● Exercise instructions
Take from the listing each line that has the string "script".

───── Records supplied

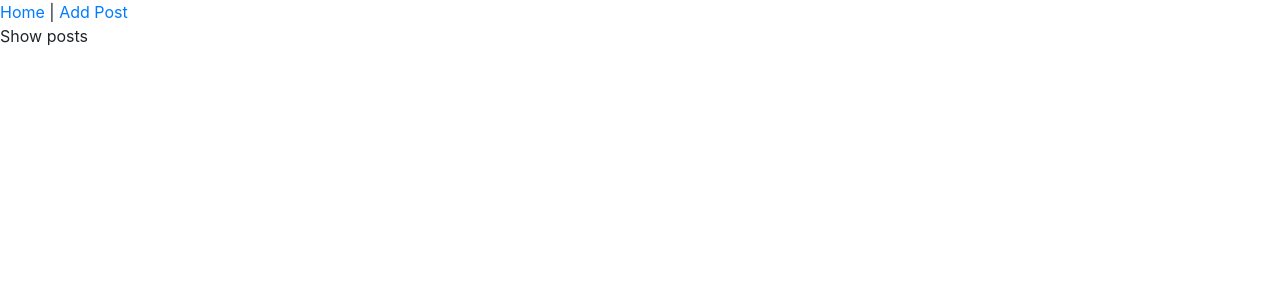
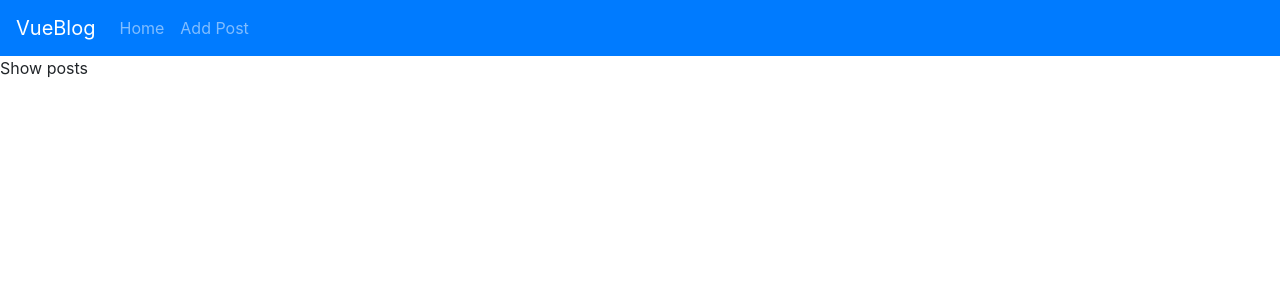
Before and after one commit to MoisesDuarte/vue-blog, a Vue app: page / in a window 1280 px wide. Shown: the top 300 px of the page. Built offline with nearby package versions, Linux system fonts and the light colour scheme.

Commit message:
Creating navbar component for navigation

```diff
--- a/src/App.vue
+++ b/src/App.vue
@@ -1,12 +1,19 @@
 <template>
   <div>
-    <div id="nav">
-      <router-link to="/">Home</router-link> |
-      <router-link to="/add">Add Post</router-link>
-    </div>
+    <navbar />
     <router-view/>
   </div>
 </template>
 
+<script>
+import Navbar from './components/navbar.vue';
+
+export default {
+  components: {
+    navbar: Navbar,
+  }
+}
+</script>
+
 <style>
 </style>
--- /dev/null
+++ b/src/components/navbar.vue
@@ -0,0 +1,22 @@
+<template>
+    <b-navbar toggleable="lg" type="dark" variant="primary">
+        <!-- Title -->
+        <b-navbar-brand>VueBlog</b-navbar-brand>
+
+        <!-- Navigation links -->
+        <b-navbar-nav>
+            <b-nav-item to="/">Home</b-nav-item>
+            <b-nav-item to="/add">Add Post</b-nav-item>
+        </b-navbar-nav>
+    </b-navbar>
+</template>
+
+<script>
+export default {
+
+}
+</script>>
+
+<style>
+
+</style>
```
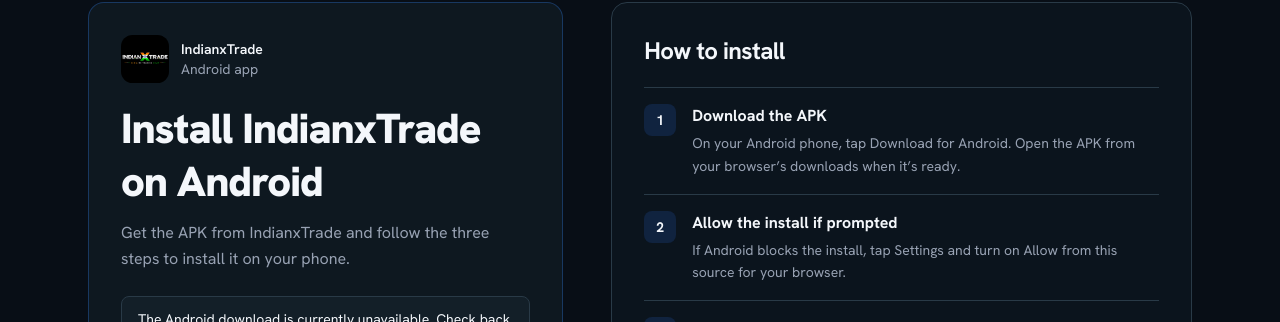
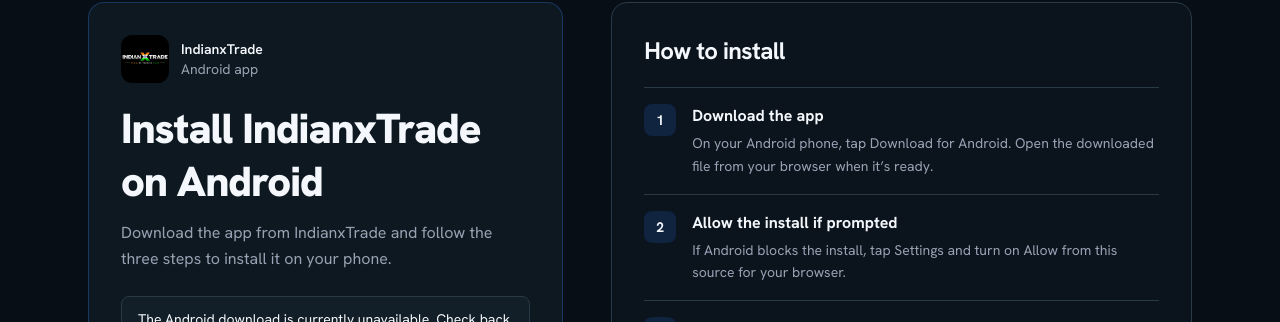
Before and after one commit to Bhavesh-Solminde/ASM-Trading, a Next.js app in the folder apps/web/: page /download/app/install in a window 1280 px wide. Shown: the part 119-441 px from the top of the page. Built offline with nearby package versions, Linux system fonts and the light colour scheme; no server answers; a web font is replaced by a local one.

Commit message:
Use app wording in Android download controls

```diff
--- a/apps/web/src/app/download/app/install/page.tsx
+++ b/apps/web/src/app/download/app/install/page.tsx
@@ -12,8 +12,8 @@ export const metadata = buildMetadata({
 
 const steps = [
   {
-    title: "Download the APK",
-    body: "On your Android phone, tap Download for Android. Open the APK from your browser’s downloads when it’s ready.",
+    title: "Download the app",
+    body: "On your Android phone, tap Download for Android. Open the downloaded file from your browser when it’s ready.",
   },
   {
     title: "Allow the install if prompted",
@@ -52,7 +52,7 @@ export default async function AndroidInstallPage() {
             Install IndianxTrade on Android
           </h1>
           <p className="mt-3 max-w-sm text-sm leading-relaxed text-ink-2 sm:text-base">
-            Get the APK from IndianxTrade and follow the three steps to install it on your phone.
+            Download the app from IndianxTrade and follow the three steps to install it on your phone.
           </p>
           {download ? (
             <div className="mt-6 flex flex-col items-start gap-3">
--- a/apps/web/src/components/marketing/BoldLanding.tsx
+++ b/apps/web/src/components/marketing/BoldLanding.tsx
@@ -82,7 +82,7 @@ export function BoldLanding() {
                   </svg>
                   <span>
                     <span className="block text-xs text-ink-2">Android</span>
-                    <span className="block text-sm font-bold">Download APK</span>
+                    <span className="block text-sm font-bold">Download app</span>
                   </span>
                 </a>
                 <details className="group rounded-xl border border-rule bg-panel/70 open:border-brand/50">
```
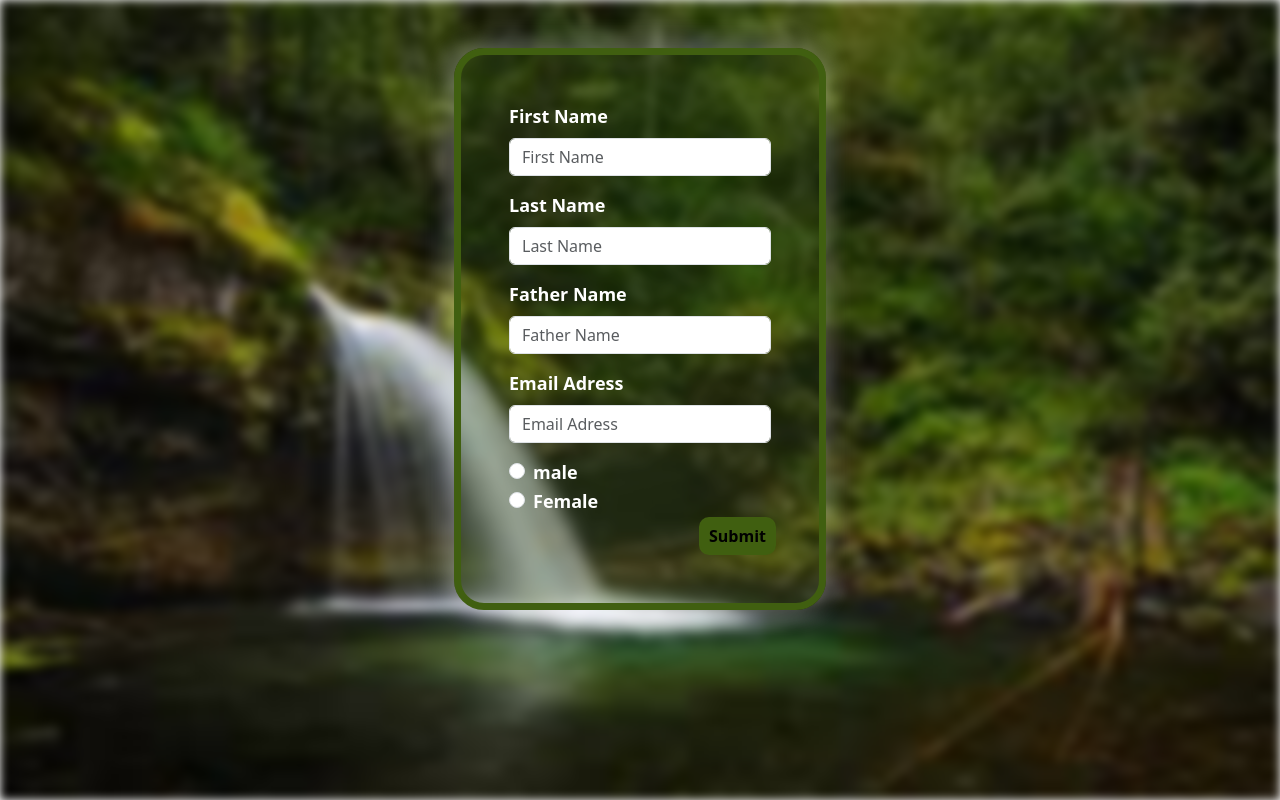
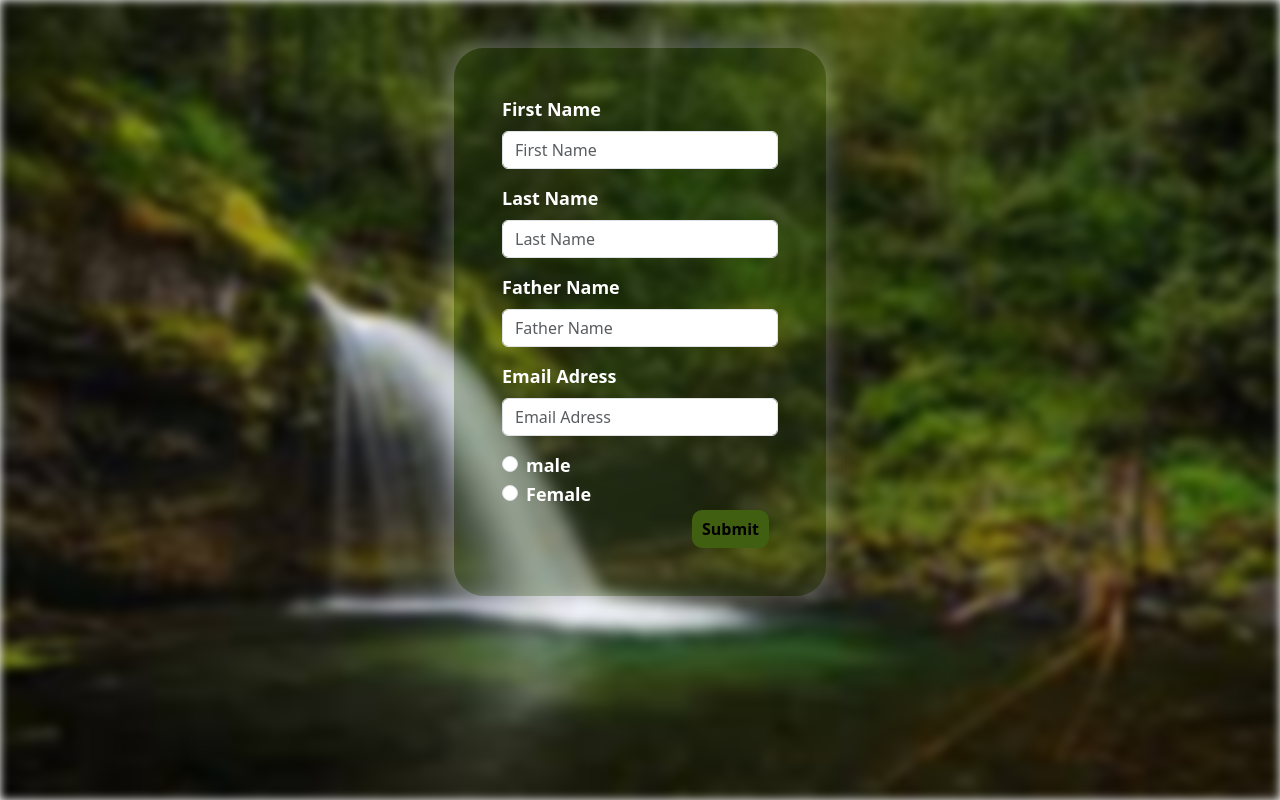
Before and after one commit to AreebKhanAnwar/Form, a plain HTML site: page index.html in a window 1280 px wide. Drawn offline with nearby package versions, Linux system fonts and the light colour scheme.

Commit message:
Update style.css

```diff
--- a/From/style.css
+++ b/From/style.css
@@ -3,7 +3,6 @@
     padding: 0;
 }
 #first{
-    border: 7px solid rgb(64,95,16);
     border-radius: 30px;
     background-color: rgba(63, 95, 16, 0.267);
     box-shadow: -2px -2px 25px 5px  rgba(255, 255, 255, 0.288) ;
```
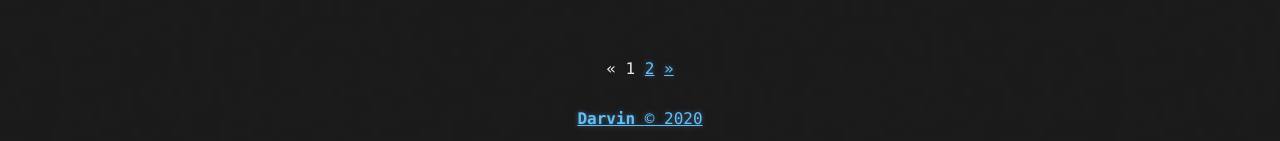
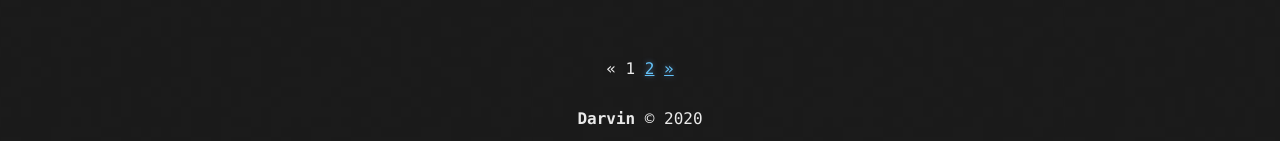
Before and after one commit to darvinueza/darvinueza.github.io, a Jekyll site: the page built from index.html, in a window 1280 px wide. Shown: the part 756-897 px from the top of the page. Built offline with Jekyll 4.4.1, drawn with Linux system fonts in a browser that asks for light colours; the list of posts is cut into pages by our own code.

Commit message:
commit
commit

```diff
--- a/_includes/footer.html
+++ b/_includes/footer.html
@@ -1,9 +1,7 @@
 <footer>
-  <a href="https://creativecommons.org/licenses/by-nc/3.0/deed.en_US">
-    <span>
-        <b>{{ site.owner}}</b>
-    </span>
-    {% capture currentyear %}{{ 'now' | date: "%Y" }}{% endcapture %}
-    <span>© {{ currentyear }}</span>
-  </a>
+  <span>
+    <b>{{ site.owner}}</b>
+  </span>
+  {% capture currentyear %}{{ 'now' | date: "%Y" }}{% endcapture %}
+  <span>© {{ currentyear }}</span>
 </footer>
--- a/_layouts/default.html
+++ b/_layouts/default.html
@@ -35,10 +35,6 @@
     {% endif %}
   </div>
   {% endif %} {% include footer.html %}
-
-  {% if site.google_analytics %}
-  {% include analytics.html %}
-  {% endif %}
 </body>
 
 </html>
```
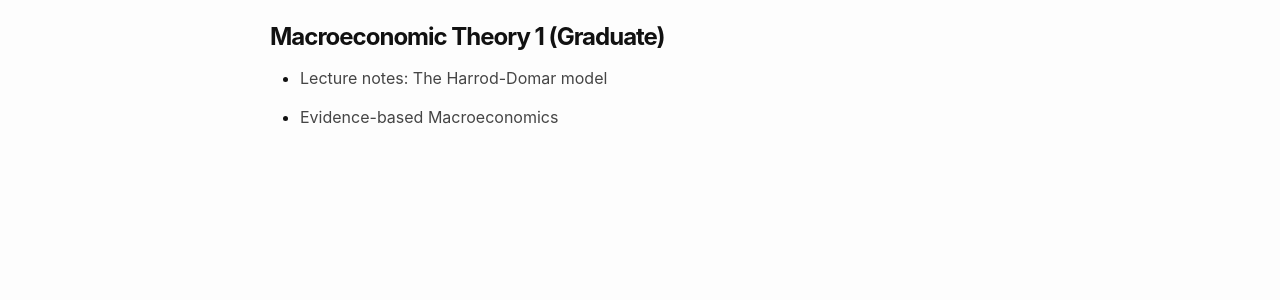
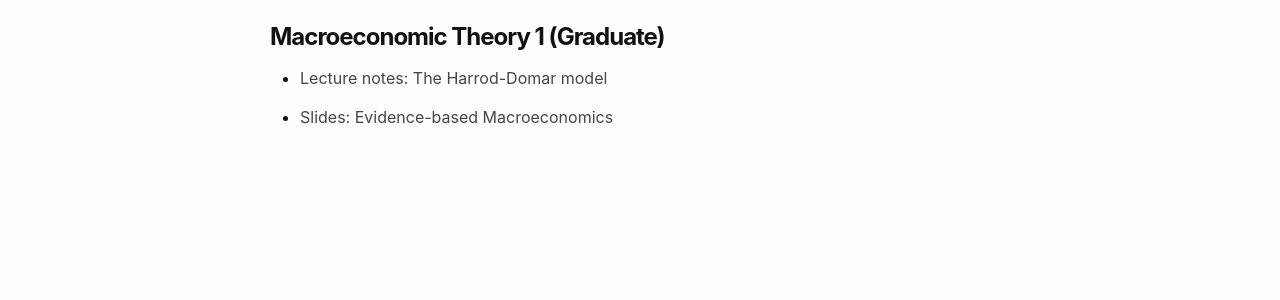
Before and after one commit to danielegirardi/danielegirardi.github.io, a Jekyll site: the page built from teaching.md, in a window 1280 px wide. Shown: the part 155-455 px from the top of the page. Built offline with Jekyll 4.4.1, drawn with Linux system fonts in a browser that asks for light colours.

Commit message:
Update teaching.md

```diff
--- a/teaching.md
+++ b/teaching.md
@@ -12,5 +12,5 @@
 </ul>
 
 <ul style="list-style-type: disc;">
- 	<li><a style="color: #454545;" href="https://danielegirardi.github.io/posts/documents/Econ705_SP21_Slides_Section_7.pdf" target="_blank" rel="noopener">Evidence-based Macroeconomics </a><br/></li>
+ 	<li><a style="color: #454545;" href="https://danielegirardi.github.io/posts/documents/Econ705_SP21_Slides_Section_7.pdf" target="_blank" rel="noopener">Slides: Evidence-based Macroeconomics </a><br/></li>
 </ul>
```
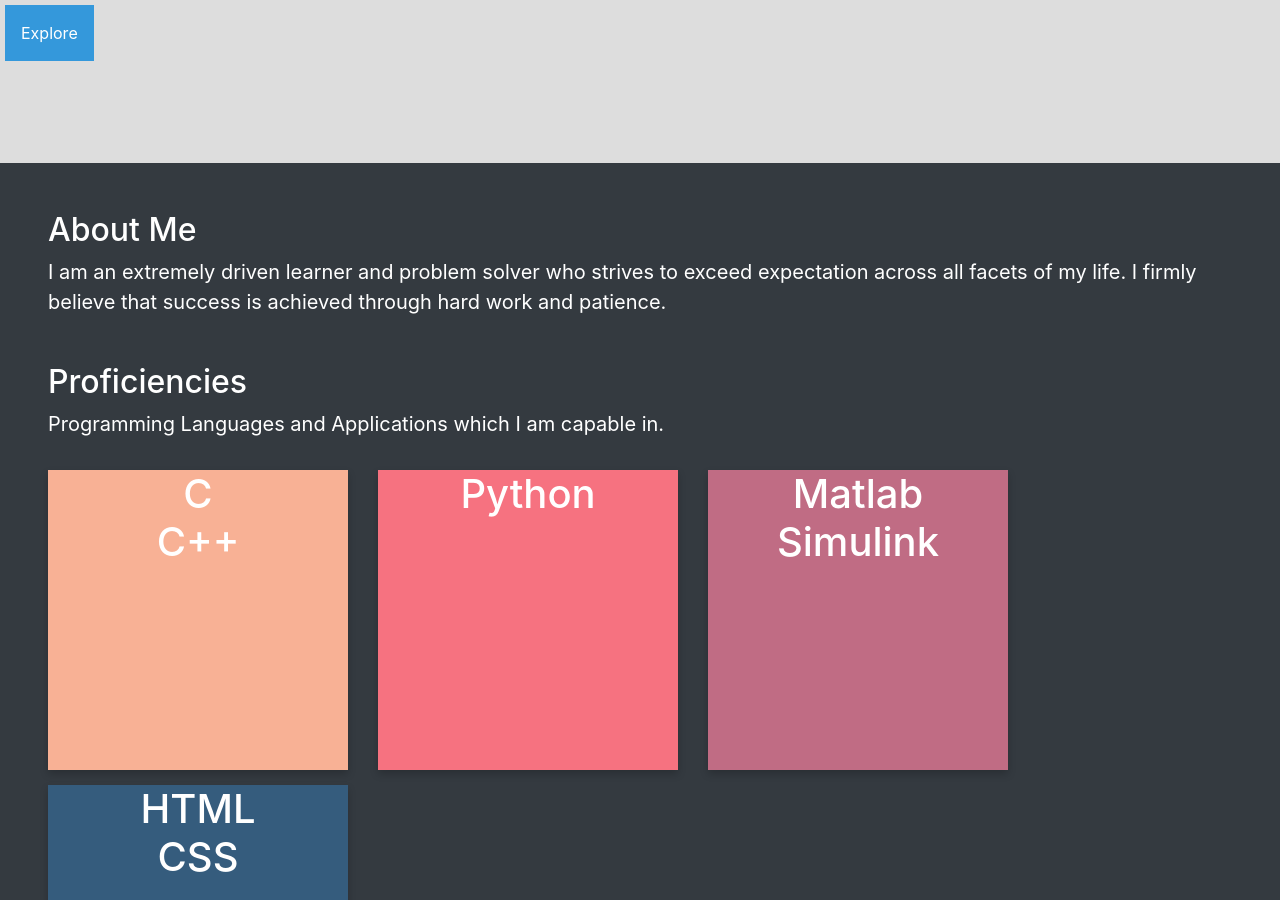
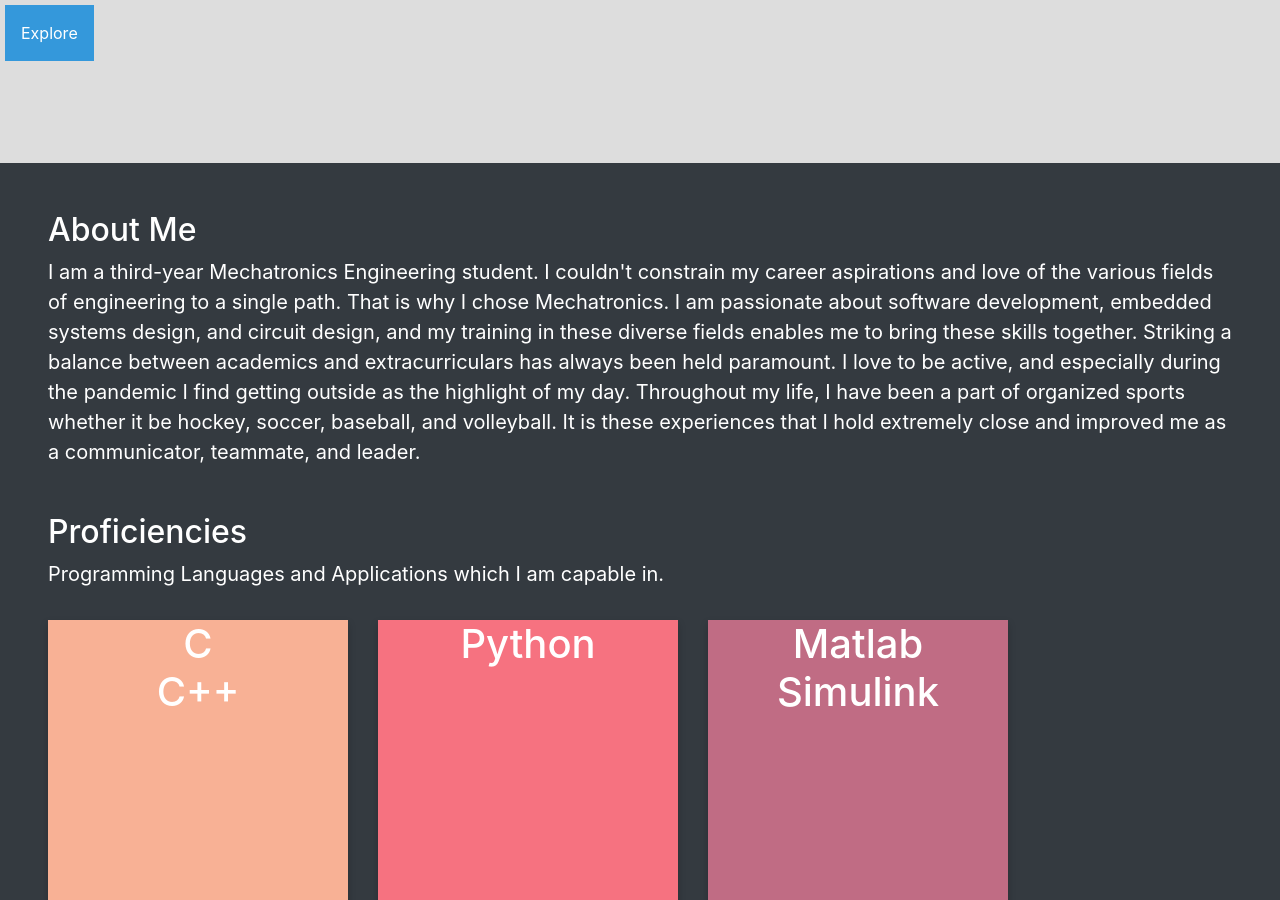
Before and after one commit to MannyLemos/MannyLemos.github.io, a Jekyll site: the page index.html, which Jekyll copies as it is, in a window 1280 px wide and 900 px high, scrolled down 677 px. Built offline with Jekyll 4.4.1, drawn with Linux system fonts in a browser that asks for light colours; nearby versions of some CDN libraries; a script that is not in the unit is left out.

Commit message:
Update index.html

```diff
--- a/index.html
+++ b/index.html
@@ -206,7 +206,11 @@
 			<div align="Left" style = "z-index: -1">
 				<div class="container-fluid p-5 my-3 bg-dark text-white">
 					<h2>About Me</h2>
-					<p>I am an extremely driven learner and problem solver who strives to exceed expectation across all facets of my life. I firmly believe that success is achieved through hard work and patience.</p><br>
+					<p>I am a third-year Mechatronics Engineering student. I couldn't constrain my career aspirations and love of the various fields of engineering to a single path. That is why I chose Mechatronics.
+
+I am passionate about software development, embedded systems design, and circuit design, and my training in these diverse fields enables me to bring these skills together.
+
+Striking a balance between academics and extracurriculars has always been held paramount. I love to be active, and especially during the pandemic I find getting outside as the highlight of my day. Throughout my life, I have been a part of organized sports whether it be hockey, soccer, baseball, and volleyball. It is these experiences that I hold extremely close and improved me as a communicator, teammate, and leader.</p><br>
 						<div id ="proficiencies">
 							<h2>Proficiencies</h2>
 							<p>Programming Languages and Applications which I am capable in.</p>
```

──────────

● Answer to this problem
+<script>
+</script>
+<script>
+</script>>
Before and after one commit to MannyLemos/MannyLemos.github.io, a Jekyll site: the page index.html, which Jekyll copies as it is, in a window 1280 px wide and 900 px high, scrolled down 677 px. Built offline with Jekyll 4.4.1, drawn with Linux system fonts in a browser that asks for light colours; nearby versions of some CDN libraries; a script that is not in the unit is left out.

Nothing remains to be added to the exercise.